When I introduced our offset basting tasting saucing spoons, we showed clips of my basting roast cauliflower (above, photo by Donna Turner Ruhlman), numerous people asked me how to I cooked the caulflower. And just today, Ted Allen said in an email he’d roasted plenty of cauliflower but never thought to do it whole, loved the presentation it would make. Indeed, it can be roasted cut or whole. Cut cauliflower cooks faster and there’s a lot more surface that gets browned (it’s what I do when I forget to start the whole cauliflower in time). But cooking it whole is easier, and it looks so cool while it’s roasting and does make a tantalizing presentation at the table. Either way, roasted cauliflower is a great dish, either as a side dish to a bigger meal or as the center piece of a meatless meal. When I make this, Donna invariably says, “This is sooo good,” with the implication that I don’t cook it nearly enough.
The following recipe for roasted cauliflower is from my new book, Ruhlman’s Twenty: 20 Techniques, 100 Recipes, a Cook’s Manifesto.
Roasted Cauliflower with Brown Butter
- 1 cauliflower
- 1 tablespoon canola oil
- 3 ounces/80 grams butter, at room temperature or softened
- kosher salt
- Preheat your oven to 425˚F/220˚C.
- Cut the stem off the cauliflower as close to the base as possible and remove any leaves. Rub oil all over the cauliflower.
- Put the cauliflower in an oven-proof skillet. Slide the pan into the oven and roast the cauliflower for 45 minutes. Remove it from the oven and smear the soft butter over the surface. Sprinkle with a four-finger pinch of salt. Roast the cauliflower for another 30 to 45 minutes, basting it several times with the butter, which will have browned. The cauliflower in the picture has about 15 more minutes of roasting. It’s done when you can insert a paring knife into it and feel no resistence. It should be completely tender.
If you liked this post on roasted cauliflower, check out these other links:
- My post and recipe on gremolata, a great topping for cauliflower.
- Mark Bittman says that soups can be broken down into 4 main groups: creamy, broth, earthy, and hearty.
- Cauliflower gratin always warms one on a chilly day, recipe shared by Dorie Greenspan.

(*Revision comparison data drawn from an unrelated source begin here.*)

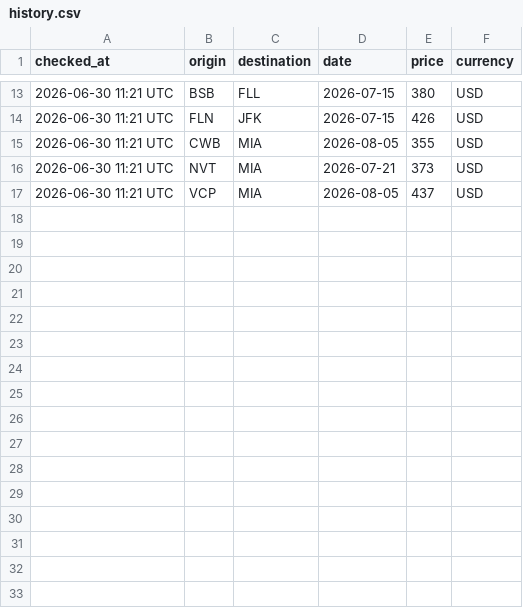
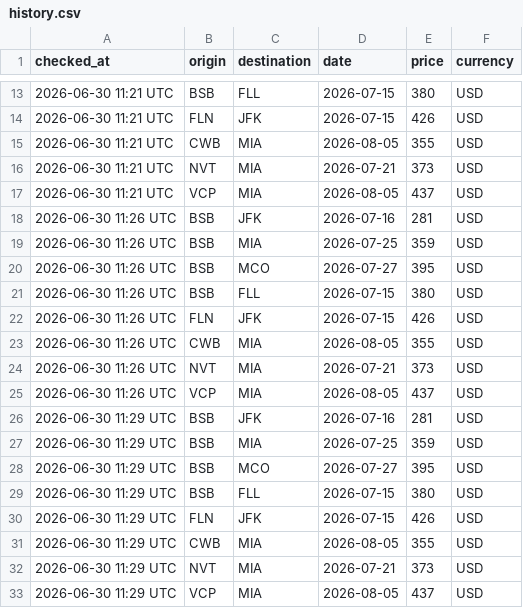
Before and after one commit to kassyocssantos-gif/flight-monitor, a CSV file: history.csv, drawn as a sheet; only a part is shown, gaps mark what is left out.

```diff
--- a/history.csv
+++ b/history.csv
@@ -17 +17,17 @@ checked_at,origin,destination,date,price,currency
 2026-06-30 11:21 UTC,VCP,MIA,2026-08-05,437,USD
+2026-06-30 11:26 UTC,BSB,JFK,2026-07-16,281,USD
+2026-06-30 11:26 UTC,BSB,MIA,2026-07-25,359,USD
+2026-06-30 11:26 UTC,BSB,MCO,2026-07-27,395,USD
+2026-06-30 11:26 UTC,BSB,FLL,2026-07-15,380,USD
+2026-06-30 11:26 UTC,FLN,JFK,2026-07-15,426,USD
+2026-06-30 11:26 UTC,CWB,MIA,2026-08-05,355,USD
+2026-06-30 11:26 UTC,NVT,MIA,2026-07-21,373,USD
+2026-06-30 11:26 UTC,VCP,MIA,2026-08-05,437,USD
+2026-06-30 11:29 UTC,BSB,JFK,2026-07-16,281,USD
+2026-06-30 11:29 UTC,BSB,MIA,2026-07-25,359,USD
+2026-06-30 11:29 UTC,BSB,MCO,2026-07-27,395,USD
+2026-06-30 11:29 UTC,BSB,FLL,2026-07-15,380,USD
+2026-06-30 11:29 UTC,FLN,JFK,2026-07-15,426,USD
+2026-06-30 11:29 UTC,CWB,MIA,2026-08-05,355,USD
+2026-06-30 11:29 UTC,NVT,MIA,2026-07-21,373,USD
+2026-06-30 11:29 UTC,VCP,MIA,2026-08-05,437,USD
```
Also changed, not shown: 5 other files.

- Alice Water’s book The Art of Simple Food is a great addition to your cookbook library, after you’ve worked your way through Twenty, of course!
© 2011 Michael Ruhlman. Photo © 2011 Donna Turner-Ruhlman. All rights reserved.